National and state parks benefit our state
Editorial by Lindsey D. Waldenberg
For one hundred years now, the National Park Service has been a fervent protector of America’s most treasured places. From the country’s coastal plains to its desert mountains, the National Park Service preserves the places that represent the nation’s natural majesty, rich culture, and vibrant history. Yet our beloved parks need more than $12 billion in needed repairs to maintain their operations.
Dedicated rangers and other park staff tirelessly protect our parks, but the sheer scope of the deferred maintenance backlog is what makes this such a challenge. Unmaintained trails, crumbling roads, and outdated visitor centers all cry for care, attention, and funds. Such threats endanger the future of these treasured pieces of America’s heritage.
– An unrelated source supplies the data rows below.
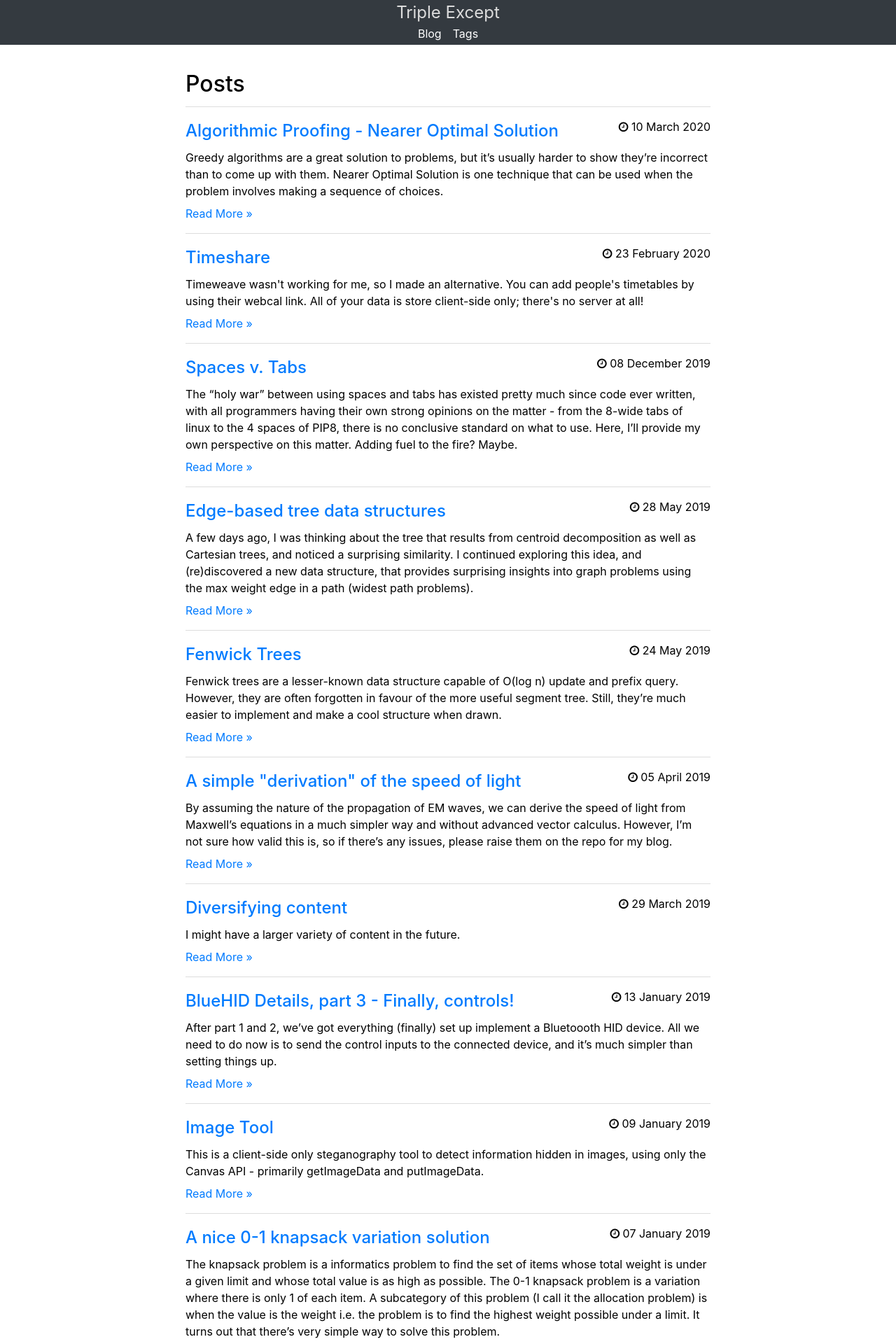
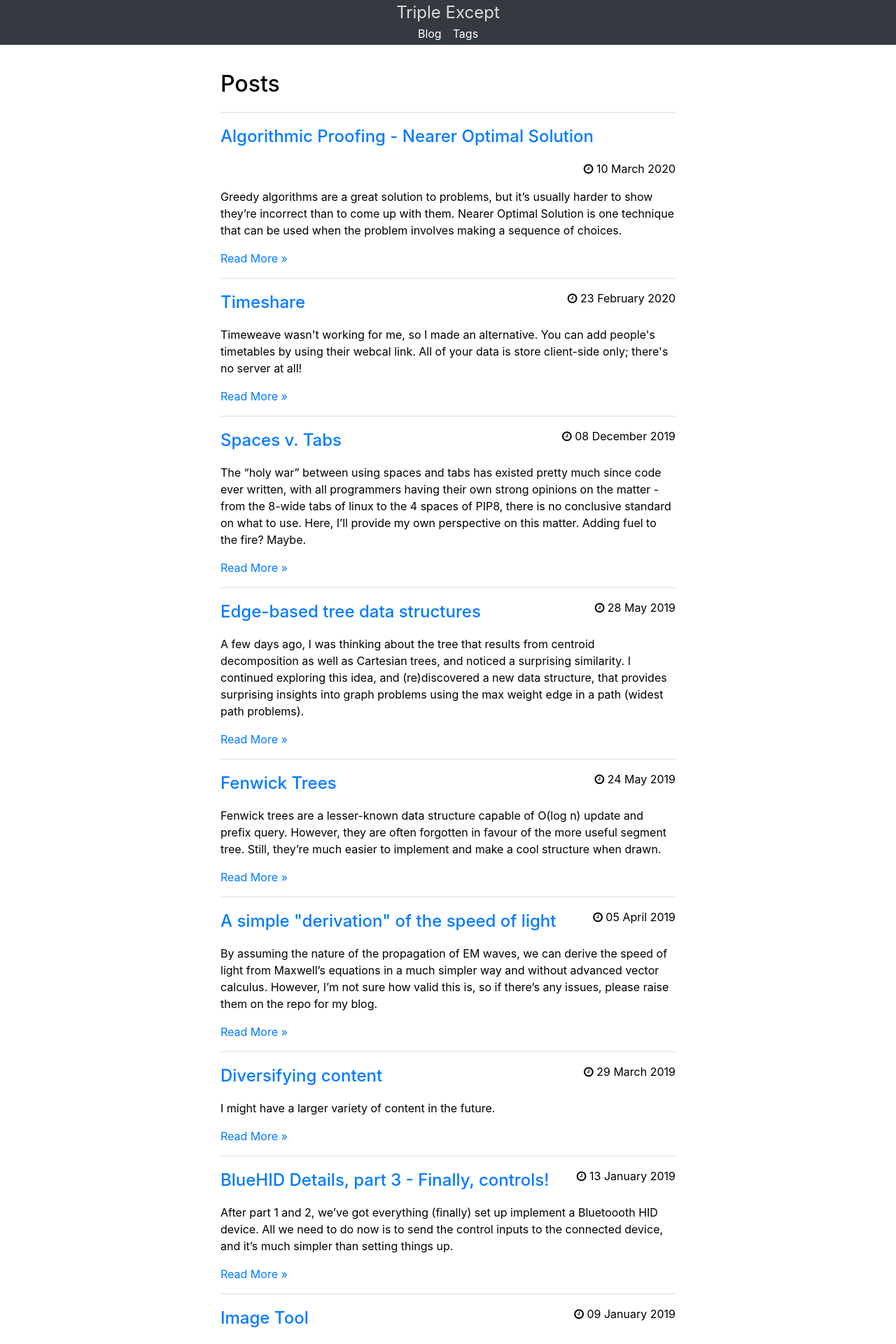
Before and after one commit to ralismark/ralismark.github.io, a Jekyll site: the page built from index.html, in a window 1280 px wide. Shown: the top 1920 px of the page at 70% size. Built offline with Jekyll 4.4.1, drawn with Linux system fonts in a browser that asks for light colours.

Commit message:
Improve some spacing

```diff
--- a/_sass/global.scss
+++ b/_sass/global.scss
@@ -10,12 +10,12 @@
 
 h1, h2, h3, h4, h5, h6 {
 	font-weight: 500;
-	margin: 0 0 8px;
+	margin: 0 0 1rem;
 }
 
 p {
 	margin-top: 0;
-	margin-bottom: 8px;
+	margin-bottom: 1rem;
 }
 
 hr {
--- a/_sass/post.scss
+++ b/_sass/post.scss
@@ -5,6 +5,7 @@
 .post-nav {
 	display: flex;
 	justify-content: space-between;
+	margin: 4px 0;
 }
 
 .post-meta {
@@ -37,3 +38,7 @@
 		margin: 0 auto;
 	}
 }
+
+section.comments {
+	margin-top: 1em;
+}
--- a/assets/main.scss
+++ b/assets/main.scss
@@ -11,7 +11,7 @@
 $hr-fg: #ddd;
 
 html {
-	--content-width: 750px;
+	--content-width: 650px;
 
 	@media(max-width: 800px) {
 		--content-width: 90%;
```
Negligence is no way to treat some of our country’s most important places. Our national parks face these challenges in large part because Congress has failed to prioritize their care. The entire National Park Service budget makes up just 1/14th of one percent of the federal budget, and the agency’s budget continues to decline.
This reduced budget results in fewer staff numbers, which limits each park’s ability to guide visitors, protect wildlife, and ensure the park’s upkeep. With the National Park Service staff down last year by more than 10 percent from 2010, park superintendents just don’t have the resources they need to properly run our parks.
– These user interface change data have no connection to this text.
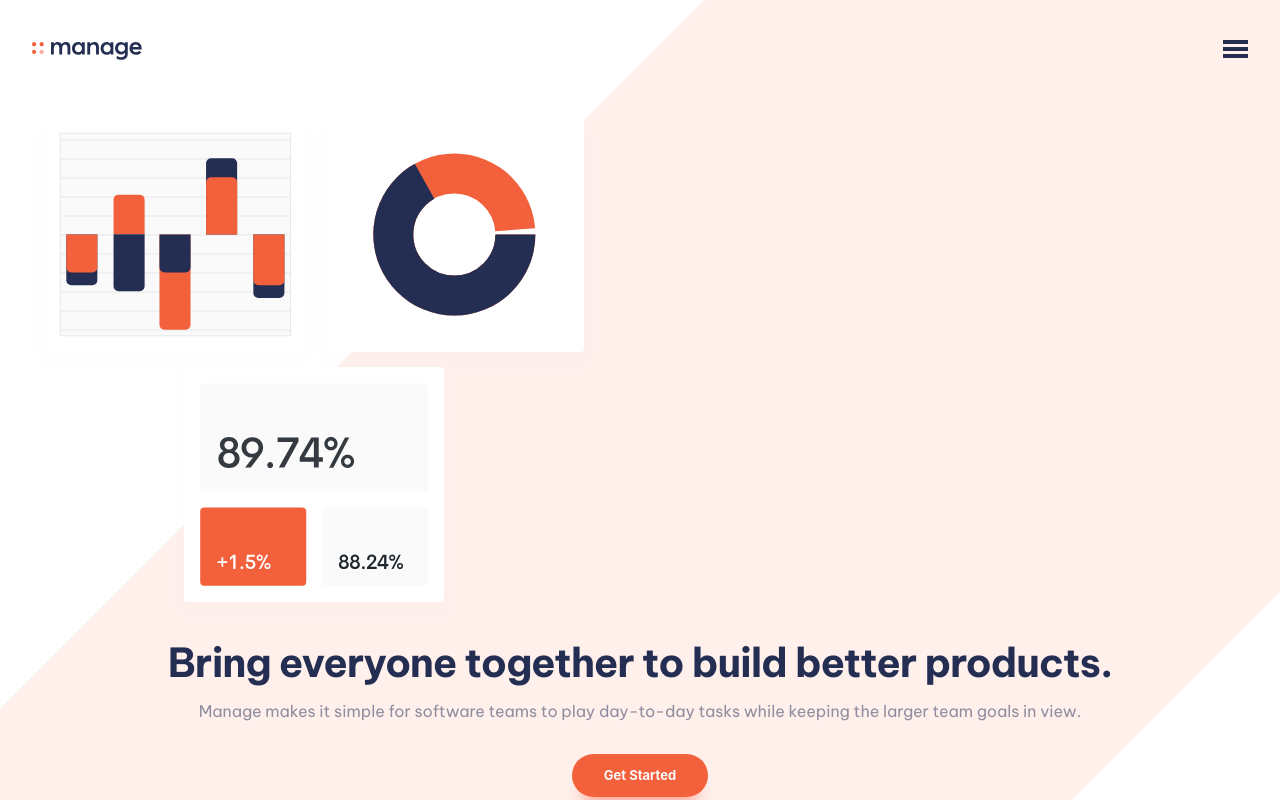
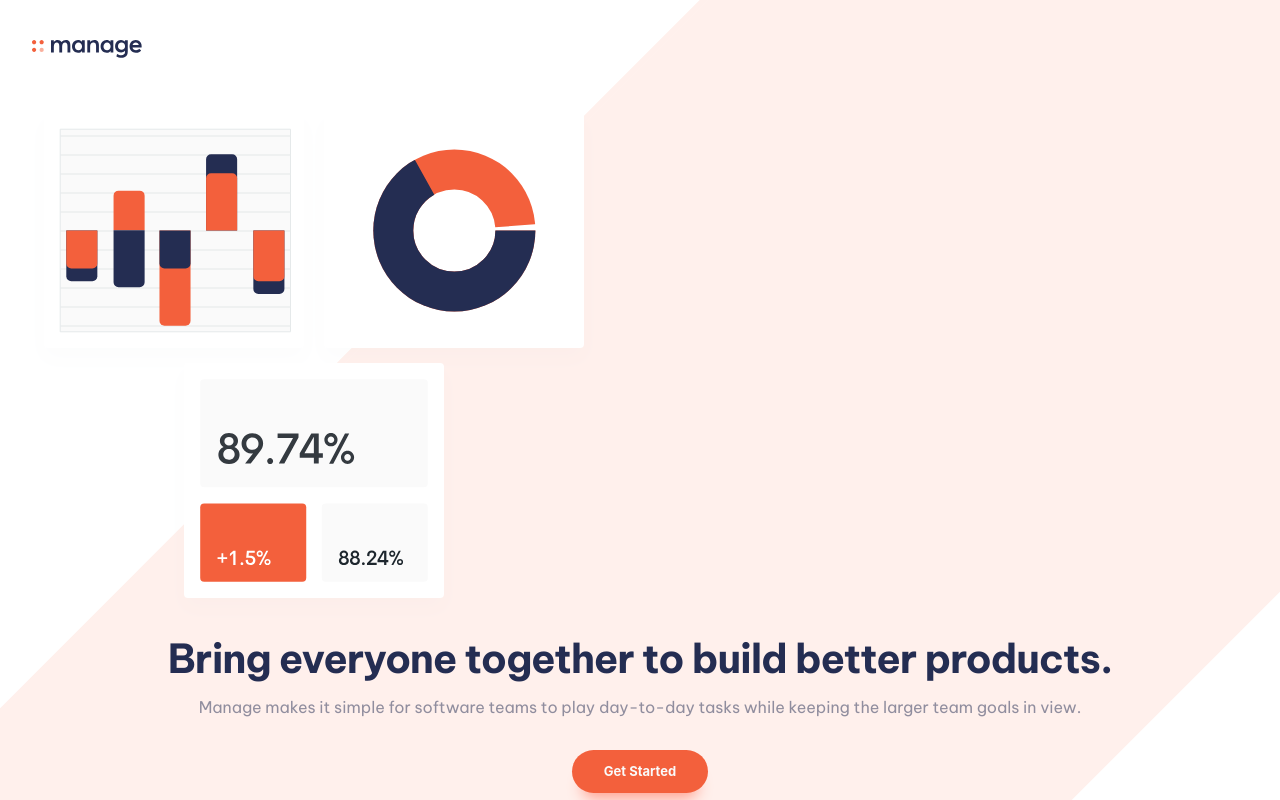
Before and after one commit to kpav33/manage-landing-page, a Next.js app: page / in a window 1280 px wide. Shown: the top 800 px of the page. Built offline with nearby package versions, Linux system fonts and the light colour scheme.

Commit message:
Add transition to mobile menu

```diff
--- a/components/Header/Header.module.css
+++ b/components/Header/Header.module.css
@@ -8,7 +8,7 @@
 }
 
 .hamburgerContainer {
-    height: 22px;
+    height: 25px;
     transition: all 0.5s;
     z-index: 100;
 }
@@ -47,3 +47,13 @@
     text-align: center;
     padding-bottom: 24px;
 }
+
+@media only screen and (min-width: 992px) {
+    .hamburgerContainer {
+        display: none;
+    }
+
+    .mobileMenuContainer {
+        display: none;
+    }
+}
--- a/components/Header/index.js
+++ b/components/Header/index.js
@@ -29,15 +29,12 @@ export default function Header() {
         )}
       </div>
 
-      {menuClick && (
       <div
         className={styles.mobileMenuContainer}
         onClick={() => setMenuClick(false)}
+        style={{ opacity: menuClick ? 1 : 0, transition: "all 0.5s ease-out" }}
       >
-          <nav
-            className={styles.mobileMenu}
-            onClick={(e) => e.stopPropagation()}
-          >
+        <nav className={styles.mobileMenu} onClick={(e) => e.stopPropagation()}>
           <ul>
             <li>Pricing</li>
             <li>Product</li>
@@ -47,7 +44,6 @@ export default function Header() {
           </ul>
         </nav>
       </div>
-      )}
     </header>
   );
 }
```
Lines whose indentation alone changed are shown as unchanged.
No park is immune to this affliction. Big Thicket, the first area established as a NPS national preserve to protect its unique biodiversity, faces serious threats to its future. As a sprawling preserve in southeastern Texas, Big Thicket comprises of over 90,000 acres split among nine land units and six water corridors. The preserve’s fragmented areas make Big Thicket particularly susceptible to large-scale real estate development, highway expansion, and destructive oil and gas exploration. In addition, the national preserve suffers from low staff numbers, operating with fewer personnel than in the 1980s. This small number of rangers, interpreters, and other staff, combined with a tight budget, have prevented the preserve from operating at its full potential and properly protecting its resources from poaching, illegal dumping, and other destructive behaviors. Such staffing and monetary constraints have jeopardized the park’s maintenance and creation of much-needed infrastructure that encourages prime visitor use and enjoyment.
These challenges adversely impact visitors’ encounters with national parks. Furthermore, unmaintained resources could discourage visitors, subsequently impacting the surrounding communities that depend on these parks for their economies. National park visitation greatly aids the American economy; in 2015, these parks generated $32 billion while supporting hundreds of thousands of private-sector jobs. As for Texas, national park visitors spent $262.5 million in 2015, boosting the state’s economic input to $372.6 million.
Our parks, whether a vast wilderness or a bridge that connects history, need our help. Congress created the Park Service a century ago to protect America’s treasured natural, historical, and cultural sites, and to ensure that Americans can enjoy these treasures. It is Congress’s responsibility to ensure the agency has the resources it needs to fulfill that mission.
Our members of Congress need to work together to make funding our parks a priority again. In this centennial year of our National Park Service, Congress must commit to making sure our parks have the resources and support they need to continue protecting America’s favorite places.
Lindsey D. Waldenberg is a Graduate Assistant at Texas State University.